This audacious act has sent shockwaves through the Zimbabwean educational system, shedding light on a deep-rooted problem that threatens the integrity of the nation’s examinations.
The Audacious Impersonator: George Bukuta
At the heart of this gripping narrative is George Bukuta, a 52-year-old man who has boldly taken on the role of an A-level student. His audacious act of impersonation is at the core of this scandal, showcasing the lengths some will go to manipulate the examination system.
George Bukuta’s Daring Deception
The Herald reports that Bukuta’s audacious impersonation involved an attempt to write A-level Family and Religious Studies and History exams on behalf of another candidate, Shadreck Mutsau. To do so, he used a passport indicating a birthdate that did not match his age, creating a false identity to deceive invigilators and authorities.
Discovery and Arrest
Bukuta’s audacious plan began to unravel when a vigilant invigilator at Life Long College noticed discrepancies in his identity, leading to suspicions. The invigilator’s quick thinking and alertness prompted them to alert the authorities.
Bukuta was subsequently arrested and admitted to the impersonation, revealing that he had been paid US$200 by Shadreck Mutsau, the candidate he impersonated. This shocking revelation shed light on the intricate web of fraudulent activities within the examination system.
Interestingly, the tale of George Bukuta’s audacious impersonation bears eerie parallels to a similar incident that transpired in Zimbabwe in 2017. A 22-year-old private tutor, Liberty Madzinga, from Chitungwiza, was arrested for a strikingly similar offence. Madzinga was caught red-handed writing an exam on behalf of his 38-year-old student, Tsitsi Chitima.
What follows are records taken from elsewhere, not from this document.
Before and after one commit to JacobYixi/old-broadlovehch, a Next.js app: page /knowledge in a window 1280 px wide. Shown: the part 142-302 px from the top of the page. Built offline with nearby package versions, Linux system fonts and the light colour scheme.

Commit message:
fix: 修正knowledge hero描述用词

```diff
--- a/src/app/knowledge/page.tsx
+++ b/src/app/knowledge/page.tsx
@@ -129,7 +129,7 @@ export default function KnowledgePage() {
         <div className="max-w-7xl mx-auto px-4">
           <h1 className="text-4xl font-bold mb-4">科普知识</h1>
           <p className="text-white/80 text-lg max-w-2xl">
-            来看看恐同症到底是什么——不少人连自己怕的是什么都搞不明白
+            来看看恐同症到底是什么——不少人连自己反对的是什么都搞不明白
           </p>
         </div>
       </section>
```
Much like Bukuta, Madzinga resorted to faking a national identification card to sit exams for Tsitsi Chitima at Seke Mhuriimwe High School in Chitungwiza. He managed to initially deceive invigilators but was eventually arrested on the third day, after successfully completing the English Paper 1 exam.
Madzinga had managed to write Mathematics Paper 1 and Commerce Paper 1 as well.
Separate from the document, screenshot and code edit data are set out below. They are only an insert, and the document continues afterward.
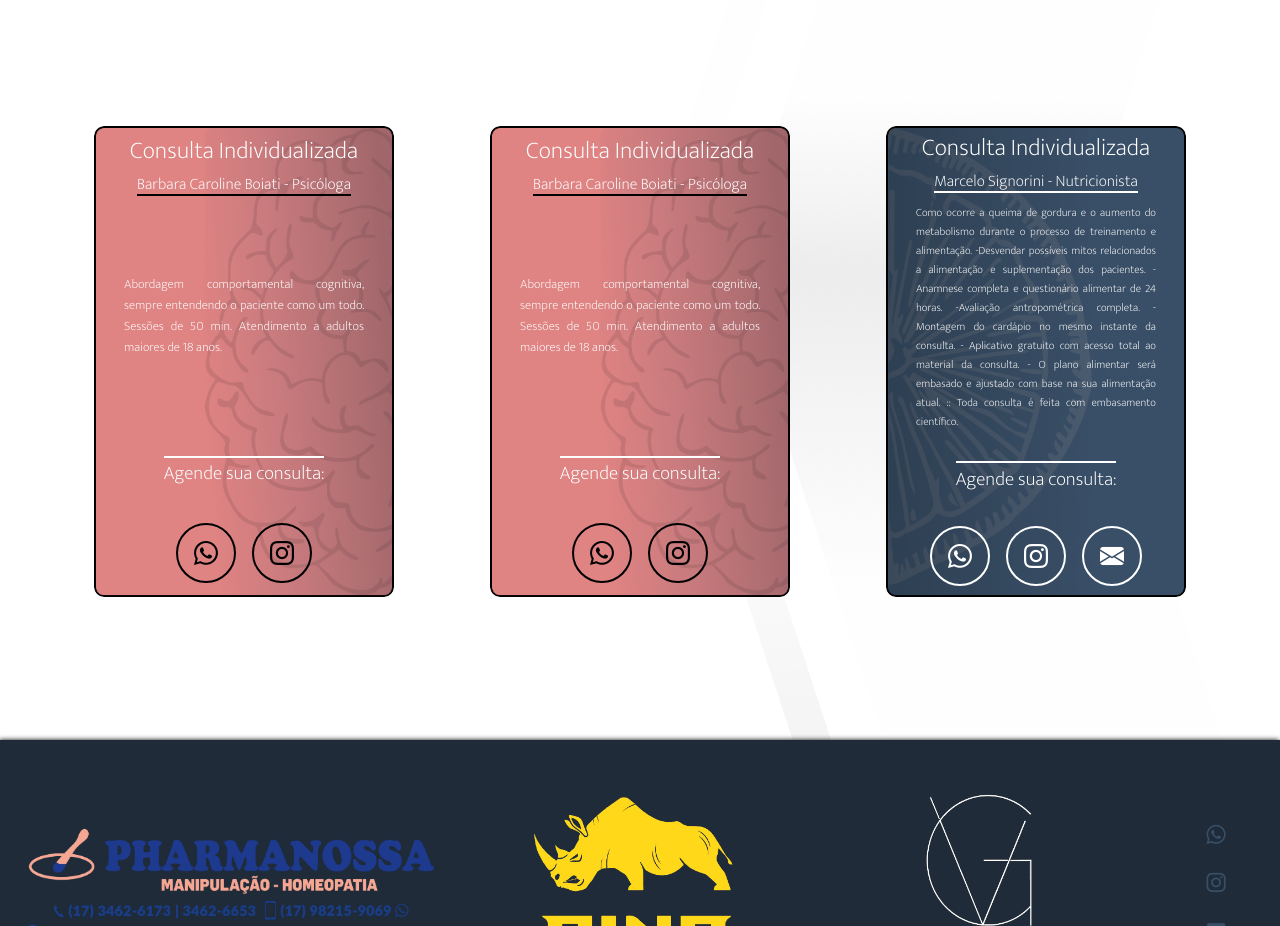
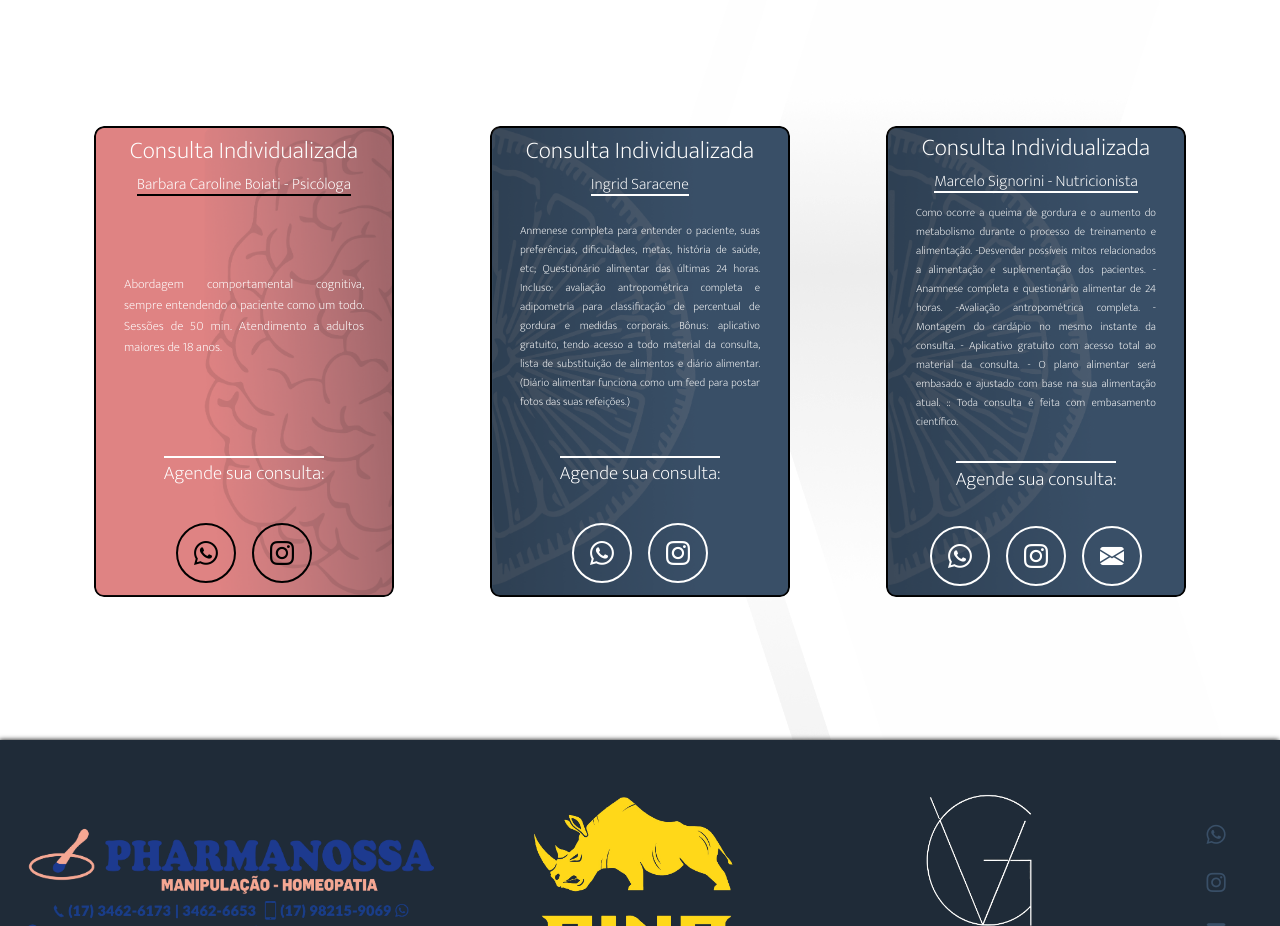
Before and after one commit to GelipeFomes/Alimente.github.io, a plain HTML site: page index.html in a window 1280 px wide. Shown: the part 1660-2586 px from the top of the page. Drawn offline with nearby package versions, Linux system fonts and the light colour scheme.

Commit message:
Last updates

```diff
--- a/index.html
+++ b/index.html
@@ -191,17 +191,21 @@
                                 class="bi bi-instagram"></i></a>
                     </div>
                 </div>
-                <div class="service01">
+                <div class="service03">
                     <div class="title">Consulta Individualizada</div>
-                    <div class="title-name">Barbara Caroline Boiati - Psicóloga</div>
+                    <div class="title-name">Ingrid Saracene</div>
                     <div class="mid">
-                        <p class="min"> Abordagem comportamental cognitiva, sempre entendendo o paciente como um todo.
-                            Sessões de 50 min. Atendimento a adultos maiores de 18 anos. </p>
+                        <p class="min"> Anmenese completa para entender o paciente, suas preferências, dificuldades, metas, história de saúde, etc;
+                            Questionário alimentar das últimas 24 horas.
+                            Incluso: avaliação antropométrica completa e adipometria para classificação de percentual de gordura e medidas corporais.
+
+                            Bônus: aplicativo gratuito, tendo acesso a todo material da consulta, lista de substituição de alimentos e diário alimentar.
+                            (Diário alimentar funciona como um feed para postar fotos das suas refeições.)  </p>
                         <p class="max">Agende sua consulta:</p>
                     </div>
                     <div class="icons">
-                        <a href="https://wa.me/5511968523289" target="_blank"><i class="bi bi-whatsapp"></i></a>
-                        <a href="https://www.instagram.com/barbaraboiati/" target="_blank"><i
+                        <a href="https://wa.me/5534992433861" target="_blank"><i class="bi bi-whatsapp"></i></a>
+                        <a href="https://www.instagram.com/ingridsaracenenutri/" target="_blank"><i
                                 class="bi bi-instagram"></i></a>
                     </div>
                 </div>
```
Tsitsi Chitima, the beneficiary of Madzinga’s impersonation, explained her motivations, saying,
“I was not prepared for the examination and I agreed to pay Liberty part payments until he finished writing all three subjects for me. My husband was not aware of the deal. I failed the three subjects in 1997 and I decided to make this deal so as to apply for employment.”
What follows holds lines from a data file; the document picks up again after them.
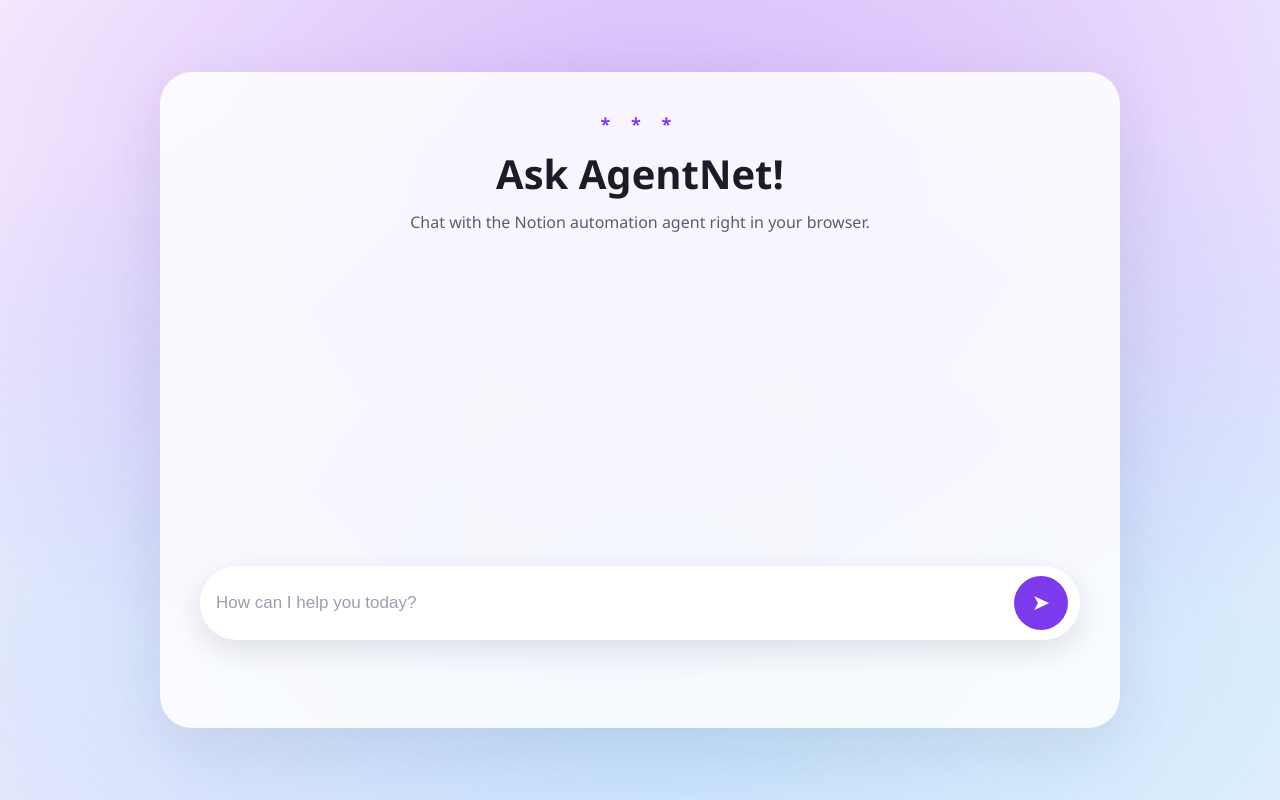
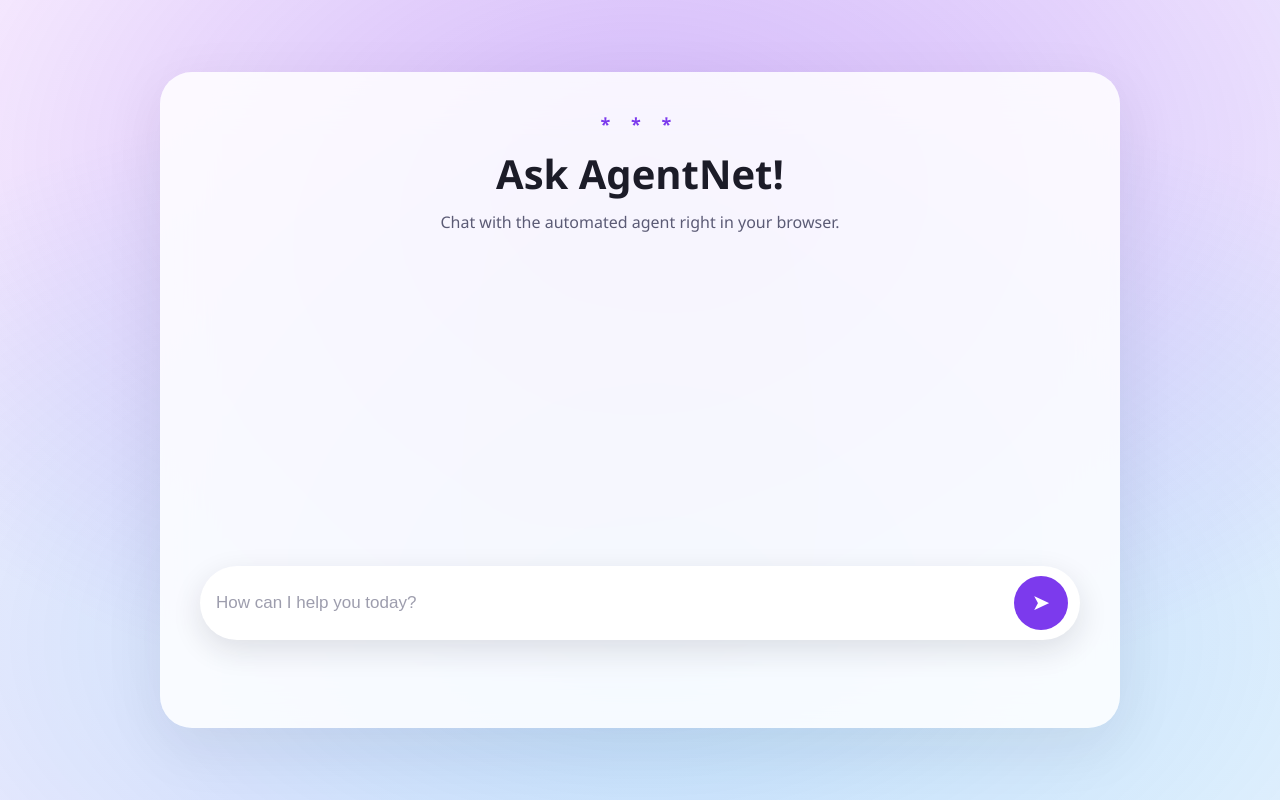
Before and after one commit to chrischenhub/AC215_AgentNET, a FastAPI app: page / in a window 1280 px wide. Run offline with FastAPI, Linux system fonts and the light colour scheme.

Commit message:
front change

```diff
--- a/src/models/templates/index.html
+++ b/src/models/templates/index.html
@@ -12,7 +12,7 @@
     <header class="hero">
         <div class="sparkles" aria-hidden="true">* * *</div>
         <h1>Ask AgentNet!</h1>
-        <p class="tagline">Chat with the Notion automation agent right in your browser.</p>
+        <p class="tagline">Chat with the automated agent right in your browser.</p>
     </header>
 
     <main class="content">
```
Striking Parallels, Troubling Questions
The striking parallels between George Bukuta’s recent impersonation and Liberty Madzinga’s 2017 incident raise questions about the vulnerabilities within the examination system and the extent of fraud and cheating that might exist within the nation’s educational framework.
TOP PIC: Echoes from the Past: A 2017 Incident